Cake your storepots in the noonday sun
At night dream of the break
Mad-eyes and heavenly torrents
At the very edge of things
Where the black dragons…
Almost four years ago, the election of Donald Trump took most by surprise. Even the pessimistic prognosticators gave Trump just a 28% chance of winning. This along with the earlier Brexit vote caused a lot of teeth-gnashing among pundits. Why didn’t we see these results coming? Why were the polls so off?
Now in 2020 we’re looking at a new election with brand new polls. Any sane person should wonder, can we trust the pollsters this time around? After 2016 the most famous poll analyzer of them all, Nate Silver, concluded that the polls were as accurate as they had ever been. The problem he said, was in people’s expectations of their accuracy. Personally, I think this is passing the buck, but I do agree that polls have always been far from perfect. Moreover, there are reasons to think they are even less accurate in 2020 than they were in 2016. …
Every year it seems like software companies become more valuable and more central to equity markets. Just this week, the prototypical Software-as-a-Service (SaaS) company, Salesforce, was added to the Dow Jones Industrial average. It’s now the third largest component of the index. Since the Covid crisis, the accretion of value to these companies has even accelerated.
Looking at Salesforce data, it’s clear that a large part of its growing valuation comes from increasing revenue. Salesforce and other SAAS companies just keep making more money.
Note from Towards Data Science’s editors: While we allow independent authors to publish articles in accordance with our rules and guidelines, we do not endorse each author’s contribution. You should not rely on an author’s works without seeking professional advice. See our Reader Terms for details.
A few weeks ago, the IMF released its June 2020 world economic outlook and it makes for grim reading. The agency predicts that global gross domestic product (GDP) will decline by 4.9% this year. Should we care? After all, people have long criticized GDP as a terrible metric for the health of a nation. …
The Covid crisis seems to be destroying what’s left of mainstream news media. So far Vice, Vox, Bustle, the Outline, Wired, Quartz, and many more outlets have had layoffs or are contemplating deep cuts. Of course, this shouldn’t be surprising. Fields that have free competition and networks effects tend to end up with a few winners and many losers. So far, it looks like the New York Times is destined to become the winner of news, much like Facebook is the winner in social media.
This leaves journalists who can’t score big media jobs with dim prospects. I would worry about these reporters except for one thing, many of them are internet famous. …
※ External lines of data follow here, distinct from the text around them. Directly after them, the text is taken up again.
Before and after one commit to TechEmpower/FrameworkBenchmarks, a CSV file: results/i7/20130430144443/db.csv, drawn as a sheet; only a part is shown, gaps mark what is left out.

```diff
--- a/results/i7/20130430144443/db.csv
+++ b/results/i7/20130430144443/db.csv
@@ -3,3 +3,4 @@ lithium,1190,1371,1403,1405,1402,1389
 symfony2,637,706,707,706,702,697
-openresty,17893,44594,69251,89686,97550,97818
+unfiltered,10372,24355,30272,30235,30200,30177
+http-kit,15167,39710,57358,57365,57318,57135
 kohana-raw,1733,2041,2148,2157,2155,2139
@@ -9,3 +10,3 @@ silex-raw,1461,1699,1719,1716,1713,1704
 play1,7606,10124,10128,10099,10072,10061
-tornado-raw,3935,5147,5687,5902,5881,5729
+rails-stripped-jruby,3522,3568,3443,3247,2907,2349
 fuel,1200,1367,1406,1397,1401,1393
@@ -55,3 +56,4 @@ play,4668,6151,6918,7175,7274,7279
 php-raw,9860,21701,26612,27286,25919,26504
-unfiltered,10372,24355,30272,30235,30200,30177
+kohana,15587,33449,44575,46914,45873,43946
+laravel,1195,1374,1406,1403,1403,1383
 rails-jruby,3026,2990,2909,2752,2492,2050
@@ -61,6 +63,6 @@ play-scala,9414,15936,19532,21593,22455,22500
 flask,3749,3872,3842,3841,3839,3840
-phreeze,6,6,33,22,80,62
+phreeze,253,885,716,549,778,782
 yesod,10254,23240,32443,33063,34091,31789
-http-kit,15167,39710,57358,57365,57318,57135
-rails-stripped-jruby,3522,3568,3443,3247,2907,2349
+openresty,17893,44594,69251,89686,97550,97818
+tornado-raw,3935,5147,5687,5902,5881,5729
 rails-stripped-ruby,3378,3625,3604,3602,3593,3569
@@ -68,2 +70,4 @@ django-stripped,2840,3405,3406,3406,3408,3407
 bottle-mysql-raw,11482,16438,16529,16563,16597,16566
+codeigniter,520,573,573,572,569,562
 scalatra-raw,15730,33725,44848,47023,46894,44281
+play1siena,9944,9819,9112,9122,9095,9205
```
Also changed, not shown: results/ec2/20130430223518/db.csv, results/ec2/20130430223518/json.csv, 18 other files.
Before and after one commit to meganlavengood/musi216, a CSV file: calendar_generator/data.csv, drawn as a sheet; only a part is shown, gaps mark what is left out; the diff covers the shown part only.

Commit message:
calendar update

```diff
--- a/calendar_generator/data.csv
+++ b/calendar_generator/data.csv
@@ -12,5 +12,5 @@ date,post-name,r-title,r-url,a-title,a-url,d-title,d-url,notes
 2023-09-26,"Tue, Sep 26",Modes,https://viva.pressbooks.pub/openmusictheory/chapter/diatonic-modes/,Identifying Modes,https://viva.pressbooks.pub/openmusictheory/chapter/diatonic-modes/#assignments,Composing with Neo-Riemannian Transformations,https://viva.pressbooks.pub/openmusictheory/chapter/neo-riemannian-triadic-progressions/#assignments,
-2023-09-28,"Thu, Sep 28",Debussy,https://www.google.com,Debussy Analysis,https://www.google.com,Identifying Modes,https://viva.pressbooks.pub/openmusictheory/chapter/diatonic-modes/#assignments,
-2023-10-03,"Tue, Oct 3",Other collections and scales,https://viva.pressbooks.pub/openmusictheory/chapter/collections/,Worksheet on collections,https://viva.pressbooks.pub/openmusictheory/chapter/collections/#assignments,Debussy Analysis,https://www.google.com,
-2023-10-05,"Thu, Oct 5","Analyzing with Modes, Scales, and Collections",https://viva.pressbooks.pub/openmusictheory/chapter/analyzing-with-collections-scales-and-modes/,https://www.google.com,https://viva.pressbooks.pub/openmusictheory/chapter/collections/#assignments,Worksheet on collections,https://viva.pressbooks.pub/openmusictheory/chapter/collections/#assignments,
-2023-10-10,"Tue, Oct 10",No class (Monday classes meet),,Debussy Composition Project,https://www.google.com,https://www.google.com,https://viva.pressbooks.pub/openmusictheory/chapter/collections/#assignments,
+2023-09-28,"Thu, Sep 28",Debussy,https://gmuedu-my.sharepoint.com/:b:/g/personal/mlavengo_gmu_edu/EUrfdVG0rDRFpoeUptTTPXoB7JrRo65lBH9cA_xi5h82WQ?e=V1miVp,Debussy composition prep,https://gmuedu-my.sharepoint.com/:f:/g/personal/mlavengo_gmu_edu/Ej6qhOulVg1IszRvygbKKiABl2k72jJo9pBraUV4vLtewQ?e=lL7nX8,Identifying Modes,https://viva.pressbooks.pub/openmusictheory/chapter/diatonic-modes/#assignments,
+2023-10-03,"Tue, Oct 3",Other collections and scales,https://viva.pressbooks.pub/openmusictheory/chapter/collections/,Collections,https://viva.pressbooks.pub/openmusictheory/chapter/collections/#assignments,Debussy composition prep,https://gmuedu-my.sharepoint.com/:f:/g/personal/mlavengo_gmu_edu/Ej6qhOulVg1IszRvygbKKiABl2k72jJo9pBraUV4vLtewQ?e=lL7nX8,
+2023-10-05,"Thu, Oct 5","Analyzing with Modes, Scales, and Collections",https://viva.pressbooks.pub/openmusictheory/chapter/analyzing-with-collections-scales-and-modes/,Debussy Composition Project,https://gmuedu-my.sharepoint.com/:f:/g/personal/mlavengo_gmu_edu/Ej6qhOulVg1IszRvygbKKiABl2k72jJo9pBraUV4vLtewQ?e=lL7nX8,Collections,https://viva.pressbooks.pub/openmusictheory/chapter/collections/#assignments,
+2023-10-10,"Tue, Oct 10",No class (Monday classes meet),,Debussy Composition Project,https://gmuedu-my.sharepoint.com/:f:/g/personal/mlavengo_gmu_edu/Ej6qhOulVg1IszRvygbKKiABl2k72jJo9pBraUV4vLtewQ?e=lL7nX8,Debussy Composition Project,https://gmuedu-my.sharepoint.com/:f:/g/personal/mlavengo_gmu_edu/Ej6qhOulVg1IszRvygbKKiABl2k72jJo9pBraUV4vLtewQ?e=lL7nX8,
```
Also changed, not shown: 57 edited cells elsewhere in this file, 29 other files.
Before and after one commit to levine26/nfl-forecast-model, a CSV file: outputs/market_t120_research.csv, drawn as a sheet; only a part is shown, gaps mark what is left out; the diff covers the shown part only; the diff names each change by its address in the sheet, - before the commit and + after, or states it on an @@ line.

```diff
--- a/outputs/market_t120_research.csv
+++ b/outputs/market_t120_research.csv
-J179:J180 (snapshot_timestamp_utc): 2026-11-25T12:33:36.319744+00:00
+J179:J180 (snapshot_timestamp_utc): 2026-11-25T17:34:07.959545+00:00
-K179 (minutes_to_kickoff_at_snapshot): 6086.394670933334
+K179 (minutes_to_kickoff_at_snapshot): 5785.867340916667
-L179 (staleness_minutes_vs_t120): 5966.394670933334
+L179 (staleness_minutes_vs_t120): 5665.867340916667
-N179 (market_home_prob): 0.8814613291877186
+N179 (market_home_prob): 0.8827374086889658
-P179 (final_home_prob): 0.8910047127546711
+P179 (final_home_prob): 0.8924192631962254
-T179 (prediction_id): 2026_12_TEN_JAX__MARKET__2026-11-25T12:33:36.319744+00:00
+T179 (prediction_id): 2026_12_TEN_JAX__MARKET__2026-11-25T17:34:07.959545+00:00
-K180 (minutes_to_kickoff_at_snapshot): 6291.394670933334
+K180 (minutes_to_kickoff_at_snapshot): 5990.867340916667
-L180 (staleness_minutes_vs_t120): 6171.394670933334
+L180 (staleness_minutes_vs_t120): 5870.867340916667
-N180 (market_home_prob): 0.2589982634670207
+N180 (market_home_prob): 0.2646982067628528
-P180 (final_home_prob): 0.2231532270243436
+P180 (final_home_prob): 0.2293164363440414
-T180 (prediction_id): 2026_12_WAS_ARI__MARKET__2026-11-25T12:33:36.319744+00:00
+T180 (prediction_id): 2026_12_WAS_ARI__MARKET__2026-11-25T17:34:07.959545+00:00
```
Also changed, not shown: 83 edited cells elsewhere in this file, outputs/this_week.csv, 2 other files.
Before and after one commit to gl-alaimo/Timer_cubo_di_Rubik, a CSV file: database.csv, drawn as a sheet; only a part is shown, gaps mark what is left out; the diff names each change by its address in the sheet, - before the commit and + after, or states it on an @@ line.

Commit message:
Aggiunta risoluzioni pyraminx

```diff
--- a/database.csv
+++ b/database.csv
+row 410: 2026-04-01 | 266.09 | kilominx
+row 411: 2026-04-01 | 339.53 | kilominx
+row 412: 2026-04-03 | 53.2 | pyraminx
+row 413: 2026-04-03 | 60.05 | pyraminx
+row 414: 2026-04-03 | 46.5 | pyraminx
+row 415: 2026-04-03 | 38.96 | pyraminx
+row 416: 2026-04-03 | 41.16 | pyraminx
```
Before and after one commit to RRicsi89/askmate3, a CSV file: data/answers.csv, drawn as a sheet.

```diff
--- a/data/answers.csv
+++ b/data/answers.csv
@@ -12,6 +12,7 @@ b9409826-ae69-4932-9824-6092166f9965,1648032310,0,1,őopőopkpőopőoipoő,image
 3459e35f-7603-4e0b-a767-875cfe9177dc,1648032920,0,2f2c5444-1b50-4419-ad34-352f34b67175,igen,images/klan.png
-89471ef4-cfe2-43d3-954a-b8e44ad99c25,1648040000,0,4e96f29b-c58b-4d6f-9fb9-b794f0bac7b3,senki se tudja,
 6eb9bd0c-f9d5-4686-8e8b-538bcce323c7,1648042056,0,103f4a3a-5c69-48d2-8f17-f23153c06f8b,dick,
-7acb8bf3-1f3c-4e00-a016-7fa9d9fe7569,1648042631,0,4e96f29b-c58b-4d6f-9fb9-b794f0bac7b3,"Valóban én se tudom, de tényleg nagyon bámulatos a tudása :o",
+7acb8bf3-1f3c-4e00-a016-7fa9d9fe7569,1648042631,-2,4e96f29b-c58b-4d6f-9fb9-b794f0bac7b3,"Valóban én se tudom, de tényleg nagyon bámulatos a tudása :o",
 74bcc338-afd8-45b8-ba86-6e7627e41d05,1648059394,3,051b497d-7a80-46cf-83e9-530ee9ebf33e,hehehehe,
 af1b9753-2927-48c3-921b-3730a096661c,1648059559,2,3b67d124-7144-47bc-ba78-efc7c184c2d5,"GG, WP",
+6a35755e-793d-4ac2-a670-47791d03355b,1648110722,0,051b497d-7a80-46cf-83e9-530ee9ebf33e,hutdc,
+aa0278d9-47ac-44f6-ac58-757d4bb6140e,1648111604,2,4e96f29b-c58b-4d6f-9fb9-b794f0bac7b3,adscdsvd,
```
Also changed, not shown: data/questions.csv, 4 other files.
What does the popularity of Tiger King have in common with the election of Donald Trump? For one, both represent huge and unexpected cultural phenomena. In fact on March 29, “Tiger King” had more than half as many Google searches as our current president.
Written with my wife and muse: Laurie Tauberg
The gears of our economy have ground to a halt. Market indices are gyrating like it’s the second coming. The canals of Venice are clear after hundreds of years, and rent is due on April 1. Now, on March 26, in the midst of an unprecedented global catastrophe, the United States government has agreed to send us each $1200 if we make a certain income. What a fucking joke.
There are so many things wrong with this depressing stimulus bill. How should we all hate the Coronavirus Aid, Relief, and Economic Security (C.A.R.E.S) Act? …
Call it what you want, coronavirus, COVID-19, the “China” virus. No matter the name, this viral pandemic represents the biggest global event since 2008. In that great calamity, many modern-day Cassandras made their name by being early to warn us. It got me wondering, who got this crisis right? That is, who called it early and is likely to see their credibility rise after this is all over. I have a few ideas.
The unsung heroes of any pandemic are undoubtedly the doctors and scientists who fight to understand the threat. There are many who have warned for years about the kind of global shutdown that we are experiencing. …
Now that Elizabeth Warren has dropped out of the Democratic primary, we know that our next president will either be an overweight 73 years old incumbent (Donald Trump), a former Vice President with cognitive decline (Joe Biden — 77 years old), or an elderly Senator who just recovered from a heart attack (Bernie Sanders — 78 years old).
This sorry state of affairs is just the latest and most obvious example of a broader trend — that boomers refuse to step aside in society. With advances in modern medicine, people are living — and more importantly working — longer. This is great for individuals, but has terrible consequences for the world. …